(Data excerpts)
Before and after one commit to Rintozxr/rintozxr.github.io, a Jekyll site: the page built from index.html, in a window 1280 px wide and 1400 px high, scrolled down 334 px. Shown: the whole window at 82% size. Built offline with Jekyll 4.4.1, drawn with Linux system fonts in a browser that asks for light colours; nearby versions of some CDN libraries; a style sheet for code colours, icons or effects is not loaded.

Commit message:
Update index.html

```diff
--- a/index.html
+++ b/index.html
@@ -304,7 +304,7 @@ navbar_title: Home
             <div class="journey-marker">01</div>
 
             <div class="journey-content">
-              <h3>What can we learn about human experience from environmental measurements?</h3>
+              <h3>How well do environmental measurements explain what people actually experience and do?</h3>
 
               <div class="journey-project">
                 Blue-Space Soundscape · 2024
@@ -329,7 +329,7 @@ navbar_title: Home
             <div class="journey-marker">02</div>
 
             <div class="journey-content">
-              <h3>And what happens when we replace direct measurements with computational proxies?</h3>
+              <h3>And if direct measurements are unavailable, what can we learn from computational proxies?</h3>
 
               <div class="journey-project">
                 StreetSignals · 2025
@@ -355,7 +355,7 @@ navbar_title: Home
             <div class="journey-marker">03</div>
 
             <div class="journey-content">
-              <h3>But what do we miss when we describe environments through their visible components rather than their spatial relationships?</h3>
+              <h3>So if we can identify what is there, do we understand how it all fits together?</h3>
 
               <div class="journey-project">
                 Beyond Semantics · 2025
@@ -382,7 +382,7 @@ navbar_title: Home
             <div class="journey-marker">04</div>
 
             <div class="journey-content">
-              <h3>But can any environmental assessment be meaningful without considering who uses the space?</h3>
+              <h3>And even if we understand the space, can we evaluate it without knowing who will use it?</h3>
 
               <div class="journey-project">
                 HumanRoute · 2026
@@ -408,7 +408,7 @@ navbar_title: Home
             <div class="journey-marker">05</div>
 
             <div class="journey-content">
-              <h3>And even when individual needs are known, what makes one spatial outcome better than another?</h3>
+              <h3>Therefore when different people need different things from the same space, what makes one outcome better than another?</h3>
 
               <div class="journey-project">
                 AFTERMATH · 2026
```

==

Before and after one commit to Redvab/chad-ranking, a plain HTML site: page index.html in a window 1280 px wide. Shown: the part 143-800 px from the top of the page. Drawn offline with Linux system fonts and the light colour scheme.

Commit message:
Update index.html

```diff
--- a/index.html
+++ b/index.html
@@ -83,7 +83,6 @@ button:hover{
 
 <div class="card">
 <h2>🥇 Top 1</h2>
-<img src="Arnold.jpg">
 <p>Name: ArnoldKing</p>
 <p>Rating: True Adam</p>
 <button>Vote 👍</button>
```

Prompt: In the data above, how many lines carry the string "marker"? Only the number should be given.

Solution to this problem: 5